Researchers from both Aarhus University, Aarhus University Hospital, and Guinea-Bissau are collaborating with VPCIR Biosciences to develop an innovative method for diagnosing tuberculosis through saliva. This groundbreaking project has received a grant of DKK 24.8 million from the Innovation Fund Denmark.

Jørgen Schøller (left) from the company VPCIR collaborates with Christian Wejse from Aarhus University Hospital and Aarhus University and Birgitta R. Knudsen from Aarhus University to develop an innovative method to diagnose tuberculosis via saliva (Photo: Lisbeth Heilesen)

Tuberculosis is the infectious disease caused by a single bacterium that claims the most lives worldwide. Approximately 10 million people are diagnosed with tuberculosis each year, and about 1.5 million of them die from the disease. Around 3 million of these cases are estimated to never receive a diagnosis because current diagnostic methods are either too expensive or unavailable. The research group aims to change that.

With the grant from the Innovation Fund Denmark's Grand Solutions programme, the researchers will develop and test a method that can determine if a patient has tuberculosis by testing saliva. Initially, the method will be tested in Guinea-Bissau, West Africa.

The project is a collaboration between Christian Wejse from Aarhus University and Aarhus University Hospital, Birgitta Knudsen from the Department of Molecular Biology and Genetics at Aarhus University, and several international researchers from Guinea-Bissau and the company VPCIR Biosciences ApS.

"We don't just want to detect tuberculosis in saliva but develop an entirely new testing method that can be performed close to the patient without the need for expensive equipment or an advanced laboratory. The project could have significant implications for a group of patients who currently either do not receive a tuberculosis diagnosis or receive it too late – this includes patients in low-income countries, socially disadvantaged individuals, and migrants," says Christian Wejse.

"After many years of basic research, we have developed a new testing method that uses a specific marker to detect the tuberculosis bacterium in clinical samples. It's a simple technology, but it's very sensitive. With the grant from the Innovation Fund Denmark's Grand Solutions programme, we look forward to completing the development of the testing method and testing it on a large number of patients in West Africa," says Birgitta Knudsen.

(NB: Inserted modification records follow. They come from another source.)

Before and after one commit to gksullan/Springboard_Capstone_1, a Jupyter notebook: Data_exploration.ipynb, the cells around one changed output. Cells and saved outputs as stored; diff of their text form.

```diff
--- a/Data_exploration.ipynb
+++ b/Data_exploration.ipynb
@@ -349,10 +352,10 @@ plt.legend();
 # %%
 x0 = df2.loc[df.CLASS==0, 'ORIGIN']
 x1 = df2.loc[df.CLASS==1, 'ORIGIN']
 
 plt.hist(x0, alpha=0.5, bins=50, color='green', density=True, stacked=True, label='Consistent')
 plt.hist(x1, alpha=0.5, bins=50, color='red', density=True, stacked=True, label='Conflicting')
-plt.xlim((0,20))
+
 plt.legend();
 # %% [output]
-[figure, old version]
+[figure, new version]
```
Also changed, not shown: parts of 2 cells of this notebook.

"It is crucial that the test is economically feasible for healthcare systems in low-income countries and meets the WHO's various requirements for such tests. Despite these challenges, we see significant commercial opportunities in this development, due to the large number of patients who could benefit from this test. ' Many a little makes a mickle' as the saying goes," says CEO Jørgen Schøller from VPCIR Biosystems.

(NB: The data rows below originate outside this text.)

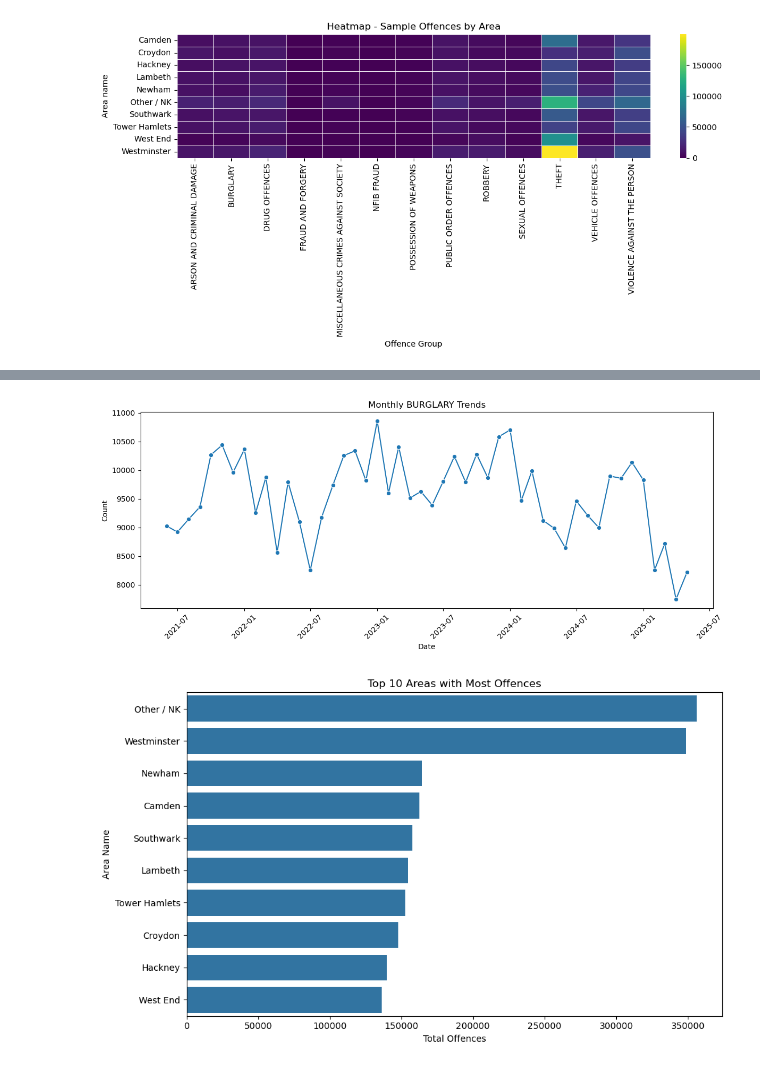
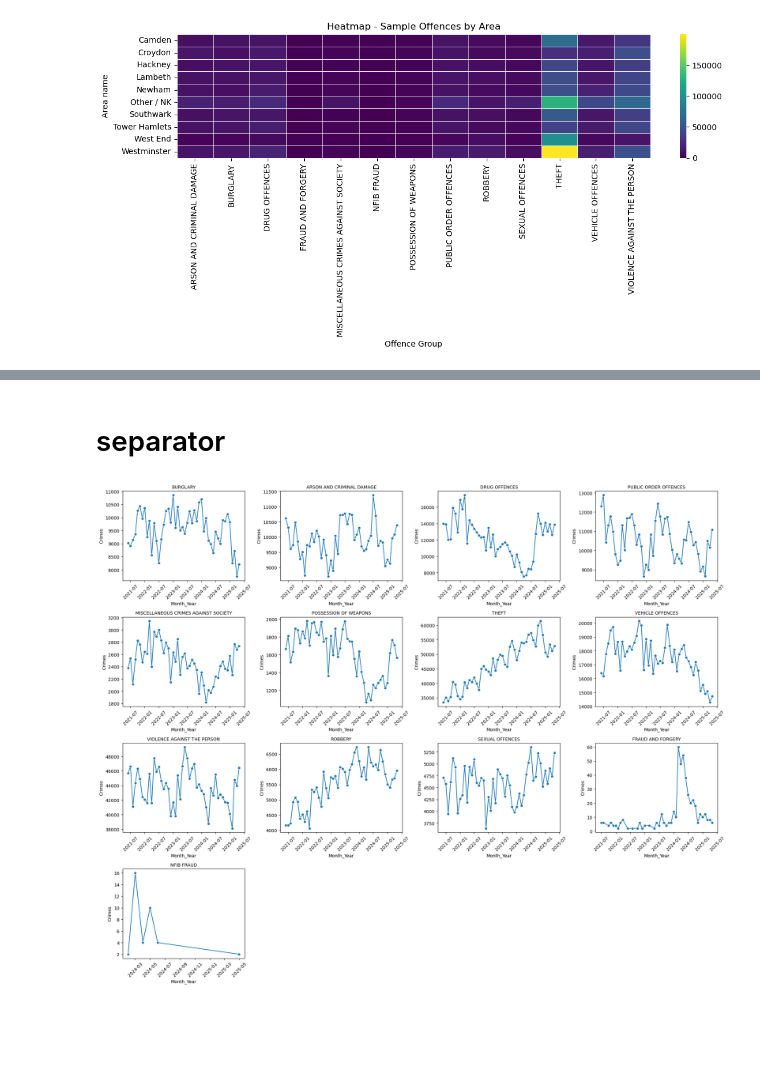
Before and after one commit to asubhan94/TNO---Crimes-in-London, a Jupyter notebook: notebooks/02_eda.ipynb, the cells around one changed output, grey strips where cells are left out. Saved outputs shown, nothing was run; the diff lists cells and outputs as text; code cells hidden in the pictures; blank space fills up the shorter version.

```diff
--- a/notebooks/02_eda.ipynb
+++ b/notebooks/02_eda.ipynb
@@ -207,27 +232,37 @@ plt.show()
+# %% [markdown]
+# separator
 # %%
-# For one group, e.g., Burglary
-subset = df[df['Offence Group'] == 'BURGLARY']
-monthly = subset.groupby('Month_Year')['Count'].sum().reset_index()
+import matplotlib.pyplot as plt
+import seaborn as sns
+import math
 
-plt.figure(figsize=(12, 5))
-sns.lineplot(data=monthly, x='Month_Year', y='Count', marker='o')
-plt.title('Monthly BURGLARY Trends')
-plt.xlabel('Date')
-plt.ylabel('Count')
-plt.xticks(rotation=45)
+# Step 1: Get all offence groups
+offence_groups = df['Offence Group'].unique()
+n = len(offence_groups)
+
+# Step 2: Grid size - 4 columns
+cols = 4
+rows = math.ceil(n / cols)
+
+# Step 3: Create grid of subplots
+fig, axes = plt.subplots(nrows=rows, ncols=cols, figsize=(20, 4 * rows), sharex=False)
+axes = axes.flatten()  # Make 1D for easy indexing
+
+# Step 4: Loop and plot
+for i, group in enumerate(offence_groups):
+    subset = df[df['Offence Group'] == group]
+    monthly = subset.groupby('Month_Year')['Count'].sum().reset_index()
+
+    sns.lineplot(ax=axes[i], data=monthly, x='Month_Year', y='Count', marker='o')
+    axes[i].set_title(f'{group}', fontsize=10)
+    axes[i].tick_params(axis='x', rotation=45)
+    axes[i].set_ylabel('Crimes')
+
+# Step 5: Remove unused axes
+for j in range(i+1, len(axes)):
+    fig.delaxes(axes[j])
+
 plt.tight_layout()
 plt.show()
 # %% [output]
-[figure, old version]
+[figure, new version]
-# %%
-top_areas = df.groupby('Area name')['Count'].sum().sort_values(ascending=False).head(10).reset_index()
-
-plt.figure(figsize=(10,6))
-sns.barplot(data=top_areas, x='Count', y='Area name')
-plt.title('Top 10 Areas with Most Offences')
-plt.xlabel('Total Offences')
-plt.ylabel('Area Name')
-plt.tight_layout()
-plt.show()
-# %% [output]
-[figure, old version]
```
Also changed, not shown: parts of 6 cells of this notebook.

Innovation Fund Denmark
Innovation Fund Denmark invests in entrepreneurs, researchers and businesses that create value for Denmark and new solutions to the society’s biggest challenges - and supports the development of new knowledge and technology creating growth and employment in Denmark. 


Professor and Senior Consultant Christian Wejse
Aarhus University, Department of Clinical Medicine
and Aarhus University Hospital, Department of Infectious Diseases
Mobile: +45 51 94 45 19 - Email: wejse@clin.au.dk

Associate Professor Birgitta R. Knudsen
Department of Molecular Biology and Genetics
Aarhus University
Mobile: +45 6020 2673 - Email: brk@mbg.au.dk

CEO Jørgen Schøller
VPCIR Bioscience ApS
Email: js@vpcir.com